Brain damage, pain and suffering, even death due to heatstroke or suffocation — these are some of the tragic results of a pet being left inside a hot car for even a short period of time. Unfortunately, every year, thousands of beloved pets like dogs and cats fall victim or die from such hot weather-related conditions due to the ignorance or poor judgment by a pet parent.

Let’s look at some facts from PETA showing how parked hot cars are pet deathtraps. It may be 78 degrees outside, but the temperature inside a parked car can climb at a fast rate to between 100 and 120 degrees in a matter of minutes. In less than 10 minutes, a 90 degree day can actually have an interior temperature as high as 160 degrees.

Think cracking a window is sufficient enough to keep pets safe? Think again. Dogs and cats don’t sweat like we do. Dogs stay cool by panting and releasing heat through their paw pads, cats sweat only from their paws.

To see what it is like to be helplessly trapped in a hot car, veterinarian Dr. Ernie Ward conducted an experiment. For 30 minutes, he sat in his parked car with the windows cracked and watched as the thermostat quickly climbed to 116 degrees. With his video camera rolling, the doctor described how he was feeling physically and mentally, how the air in the car was still even though the windows were slightly cracked open, and the fact that he began to sweat heavily after just a few minutes in the hot car. Dr. Ward was well aware of what was going on. Now, image the panic and distress a helpless pet must feel in an uncontrolled environment.

How to Prevent Your Pet From Suffering in a Hot Car

  • Do not take pets with you to run errands. Sparky may enjoy a fun car ride, but leaving him in the car while you go into the store for even 15 minutes on a hot day could turn deadly.
  • If you must take a pet with you somewhere, take them inside the store or building with you. Call ahead to make sure pets are allowed inside the establishment. If not, reconsider bringing them with you.
  • Have another person with you to stay in the car with pets while you run errands. They can keep pets company and petsit right there in the car … or simply leave them at home!

What to Do if You Discover Someone Else’s Pet Locked in a Hot Car

  • Write down the make, model, and license plate and immediately notify the nearby businesses. Management will make an announcement over the loudspeaker to help locate the owner of the car. Go back to the vehicle and stay with the pet until someone or help comes.
  • If your intuition is screaming, don’t take any chances. If you see a dog or other animal left alone and in distress in a hot vehicle, call 911 or animal control immediately. Remain with the pet and vehicle until help arrives.
  • If the authorities are taking too long to respond and the animal’s life appears to be in imminent danger, find witnesses willing to back your reasoning and do what you need to do to remove the suffering animal from the vehicle. This could mean having to break a window.

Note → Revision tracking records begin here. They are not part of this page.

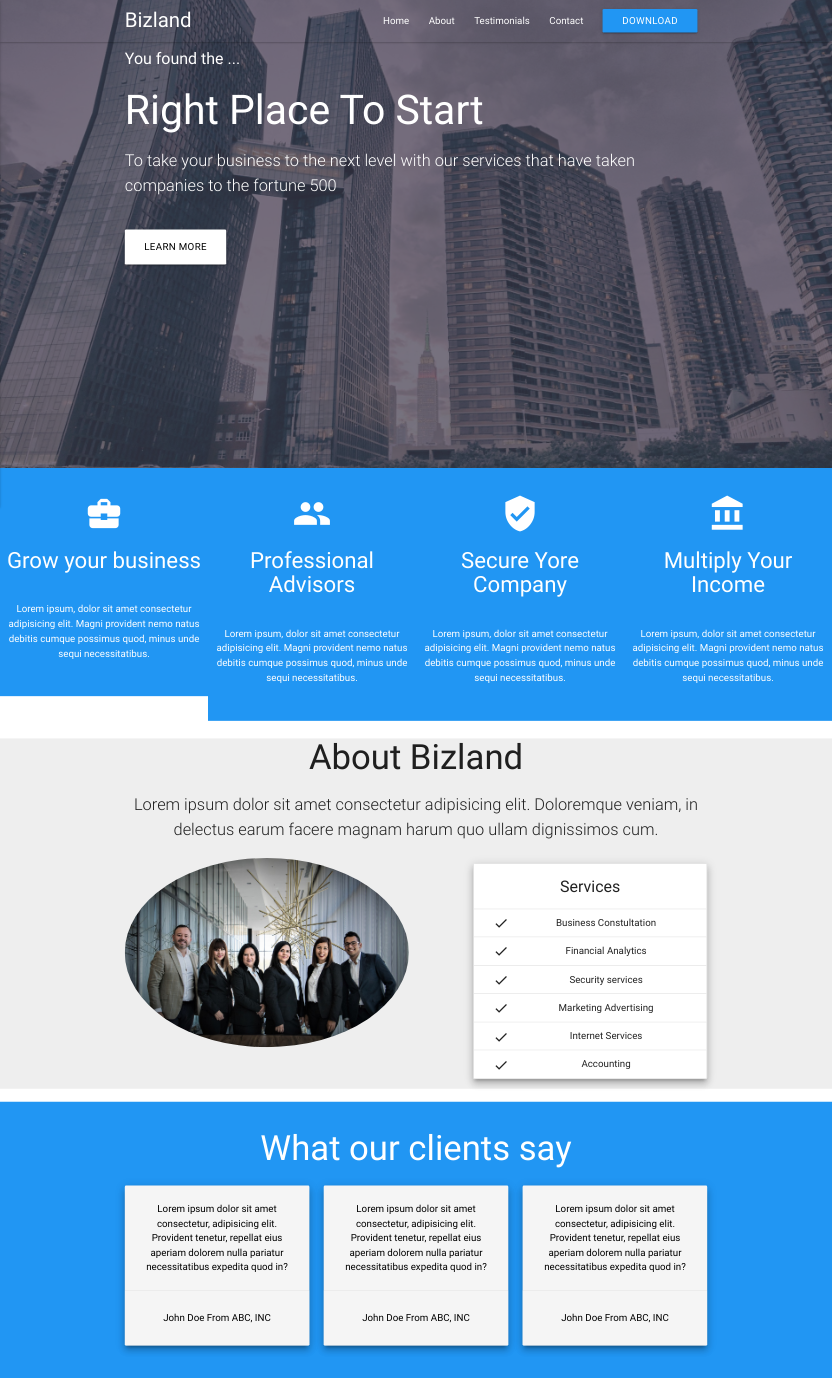
Repository: farrdy/bizland
Page: index.html
An editor plug-in stored every save of this project. The page is shown before and after the next save, followed by the edit.
The browser window is 1280 px wide. The pictures show the whole page, at 65% of full size.
Some web libraries are served in a nearby version.

Above is the page before, as saved 2020-01-05 14:05:46.

### index.html
<!DOCTYPE html>
<html>
  <head>
    <!--Import Google Icon Font-->
    <link
      href="https://fonts.googleapis.com/icon?family=Material+Icons"
      rel="stylesheet"
    />
    <!--Import materialize.css-->
    <link
      type="text/css"
      rel="stylesheet"
      href="css/materialize.min.css"
      media="screen,projection"
    />
    <link type="text/css" rel="stylesheet" href="css/main.css" />
    <!--Let browser know website is optimized for mobile-->
    <meta name="viewport" content="width=device-width, initial-scale=1.0" />
    <title>Bizland Theme</title>
  </head>

  <body>
    <header class="main-header">
      <div class="primary-overlay">
        <div class="navbar-fixed">
          <nav class="transparent">
            <div class="container">
              <div class="nav-wrapper">
                <a href="#home" class="brand-logo">Bizland</a>
                <a href="#" class="button-collapse" data-activates="mobile-nav">
                  <i class="material-icons">menu</i>
                </a>
                <ul class=" right hide-on-med-and-down">
                  <li>
                    <a href="#home">Home</a>
                  </li>
                  <li>
                    <a href="#about">About</a>
                  </li>
                  <li>
                    <a href="#testimonials">Testimonials</a>
                  </li>
                  <li>
                    <a href="#contact">Contact</a>
                  </li>
                  <li>
                    <a href="#" class="btn blue">Download</a>
                  </li>
                </ul>
              </div>
            </div>
          </nav>
        </div>
        <ul class="side-nav" id="mobile-nav">
          <h4 class="blue-grey darken-3  center">
            Bizland
          </h4>
          <li>
            <a href="#" class="devider"></a>
          </li>
          <li>
            <a href="#home">Home</a>
          </li>
          <li>
            <a href="#about">About</a>
          </li>
          <li>
            <a href="#testimonials">Testimonials</a>
          </li>
          <li>
            <a href="#contact">Contact</a>
          </li>
        </ul>

        <!-- showcase -->
        <div class="showcase container">
          <div class="row">
            <div class="col s12 main-text">
              <h5>You found the ...</h5>
              <h1>Right Place To Start</h1>
              <p class="flow-text">
                To take your business to the next level with our services that
                have taken companies to the fortune 500
              </p>
              <br />
              <a href="" class="btn btn-large white black-text">Learn More</a>
              <a href="#about" class="white-text"
                ><i class="material-icons medium scroll-icon">
                  arrow_drop_down_circle
                </i></a
              >
            </div>
          </div>
        </div>
      </div>
    </header>
    <section class="section-boxes center">
      <div class="row">
        <div class="col s12 m6 l3 blue white-text box">
          <i class="material-icons medium">business_center</i>
          <h4>Grow your business</h4>
          <p>
            Lorem ipsum, dolor sit amet consectetur adipisicing elit. Magni
            provident nemo natus debitis cumque possimus quod, minus unde sequi
            necessitatibus.
          </p>
        </div>
        <div class="col s12 m6 l3 blue white-text box">
          <i class="material-icons medium">people</i>
          <h4>Professional Advisors</h4>
          <p>
            Lorem ipsum, dolor sit amet consectetur adipisicing elit. Magni
            provident nemo natus debitis cumque possimus quod, minus unde sequi
            necessitatibus.
          </p>
        </div>
        <div class="col s12 m6 l3 blue white-text box">
          <i class="material-icons medium">verified_user</i>
          <h4>Secure Yore Company</h4>
          <p>
            Lorem ipsum, dolor sit amet consectetur adipisicing elit. Magni
            provident nemo natus debitis cumque possimus quod, minus unde sequi
            necessitatibus.
          </p>
        </div>
        <div class="col s12 m6 l3 blue white-text box">
          <i class="material-icons medium">account_balance</i>
          <h4>Multiply Your Income</h4>
          <p>
            Lorem ipsum, dolor sit amet consectetur adipisicing elit. Magni
            provident nemo natus debitis cumque possimus quod, minus unde sequi
            necessitatibus.
          </p>
        </div>
      </div>
    </section>
    <!-- Section: About -->

    <section class="section-about grey lighten-3 center">
      <div class="container">
        <h2>About Bizland</h2>
        <p class="flow-text">
          Lorem ipsum dolor sit amet consectetur adipisicing elit. Doloremque
          veniam, in delectus earum facere magnam harum quo ullam dignissimos
          cum.
        </p>
        <div class="row">
          <div class="col s12 m6">
            <img src="img/people.jpg" alt="" class="responsive-img circle" />
          </div>
          <div class="col s12 m5 offset-m1">
            <ul class="collection with-header z-depth-4">
              <li class="collection-header">
                <h5>Services</h5>
              </li>
              <li class="collection-item">
                <i class="material-icons left">check</i>
                Business Constultation
              </li>
              <li class="collection-item">
                <i class="material-icons left">check</i>
                Financial Analytics
              </li>
              <li class="collection-item">
                <i class="material-icons left">check</i>
                Security services
              </li>
              <li class="collection-item">
                <i class="material-icons left">check</i>
                Marketing Advertising
              </li>
              <li class="collection-item">
                <i class="material-icons left">check</i>
                Internet Services
              </li>
              <li class="collection-item">
                <i class="material-icons left">check</i>
                Accounting
              </li>
            </ul>
          </div>
        </div>
      </div>
    </section>
    <!-- Section Testimonials -->
    <section class="section section-testimonials blue white-text center">
      <div class="container">
        <h2>What our clients say</h2>
        <div class="row">
          <div class="col s12 m4">
            <div class="card grey lighten-4 black-text z-depth-4">
              <div class="card-content">
                <p>
                  Lorem ipsum dolor sit amet consectetur, adipisicing elit.
                  Provident tenetur, repellat eius aperiam dolorem nulla
                  pariatur necessitatibus expedita quod in?
                </p>
              </div>
              <div class="card-action">
                <p>John Doe From ABC, INC</p>
              </div>
            </div>
          </div>
          <div class="col s12 m4">
            <div class="card grey lighten-4 black-text z-depth-4">
              <div class="card-content">
                <p>
                  Lorem ipsum dolor sit amet consectetur, adipisicing elit.
                  Provident tenetur, repellat eius aperiam dolorem nulla
                  pariatur necessitatibus expedita quod in?
                </p>
              </div>
              <div class="card-action">
                <p>John Doe From ABC, INC</p>
              </div>
            </div>
          </div>
          <div class="col s12 m4">
            <div class="card grey lighten-4 black-text z-depth-4">
              <div class="card-content">
                <p>
                  Lorem ipsum dolor sit amet consectetur, adipisicing elit.
                  Provident tenetur, repellat eius aperiam dolorem nulla
                  pariatur necessitatibus expedita quod in?
                </p>
              </div>
              <div class="card-action">
                <p>John Doe From ABC, INC</p>
              </div>
            </div>
          </div>
        </div>
      </div>
    </section>

    <!--Import jQuery before materialize.js-->
    <script
      type="text/javascript"
      src="https://code.jquery.com/jquery-3.2.1.min.js"
    ></script>
    <script type="text/javascript" src="js/materialize.min.js"></script>
    <script>
      $(document).ready(function() {
        $(".button-collapse").sideNav();

        //scrollfire
        const options = [
          {
            selector: ".main-text",
            offset: 0,
            callback: function(el) {
              Materialize.fadeInImage($(el));
            }
          }
        ];

        Materialize.scrollFire(options);
      });
    </script>
  </body>
</html>

### css/main.css
.primary-overlay {
  background: rgba(63, 57, 77, 0.7);
  position: absolute;
  top: 0;
  left: 0;
  width: 100%;
  height: 100%;
  overflow: hidden;
}

.main-header {
  background: url(../img/showcase.jpg);
  background-size: cover;
  background-position: center;
  height: 100vh;
  min-height: 600px;
  color: #fff;
  position: relative;
}

.main-hedare .showcase {
  padding-top: 110px;
}

.scroll-icon {
  position: absolute;
  bottom: 5%;
  left: 47%;
  opacity: 0.5%;
}

.box {
  padding: 40px 10px !important;
}

.box h4 {
  padding-bottom: 30px;
}

.section-boxes .row {
  margin-bottom: 0 !important;
}

@media (max-width: 600px) {
  .main-header {
    height: 50vh;
  }
}

Loaded but not shown: css/materialize.min.css (library); js/materialize.min.js (library)

After the next save:
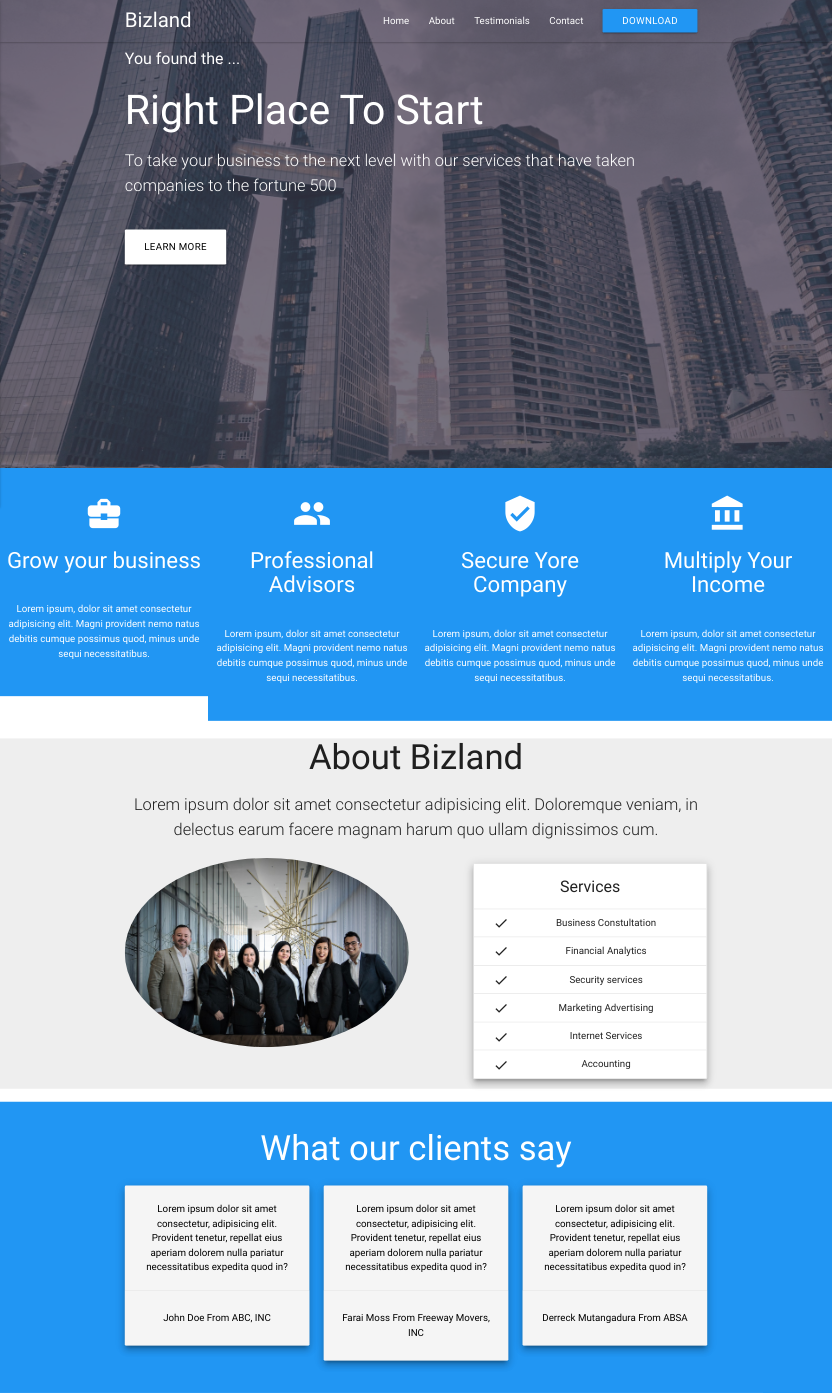
Saved 107 s later.
--- a/index.html
+++ b/index.html
@@ -211,7 +211,7 @@
                 </p>
               </div>
               <div class="card-action">
-                <p>John Doe From ABC, INC</p>
+                <p>Farai Moss From Freeway Movers, INC</p>
               </div>
             </div>
           </div>
@@ -225,7 +225,7 @@
                 </p>
               </div>
               <div class="card-action">
-                <p>John Doe From ABC, INC</p>
+                <p>Derreck Mutangadura From ABSA</p>
               </div>
             </div>
           </div>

Life Saving Actions to Take

  • A dog frantically scratching at the window to get out or making distressing sounds are big indicators of heat stress. More signs: heavy panting, glazed eyes, a rapid pulse, disorientation, excessive drooling, vomiting, seizures, or a deep red or purple tongue.
  • As soon as a pet is removed from the hot car, immediately take them indoors where there is air conditioning to lower the body temperature.
  • Place cool, wet towels under arm-leg pits, the groin area and the back of the neck. Or soak the pet in a cool (not cold) bath making sure their head stays above water.
  • See if the animal can drink water.
  • If police or animal control is not present to do so, you need to get them to a veterinarian as soon as possible.

No animal deserves to suffer trapped in the sweltering heat of a big metal oven on wheels with no way to save itself; this is animal neglect and cruelty. It’s a fate ranging from incredible panic and torturous pain to permanent brain damage or even death.

Sign The Animal Rescue Site’s pledge today and help keep pets and other animals safe during the warm season. By signing, you agree to remain aware of the dangers of pets being left in unattended hot vehicles, whether your companion pet or someone else’s.

Image source: Gilad Rom/Flickr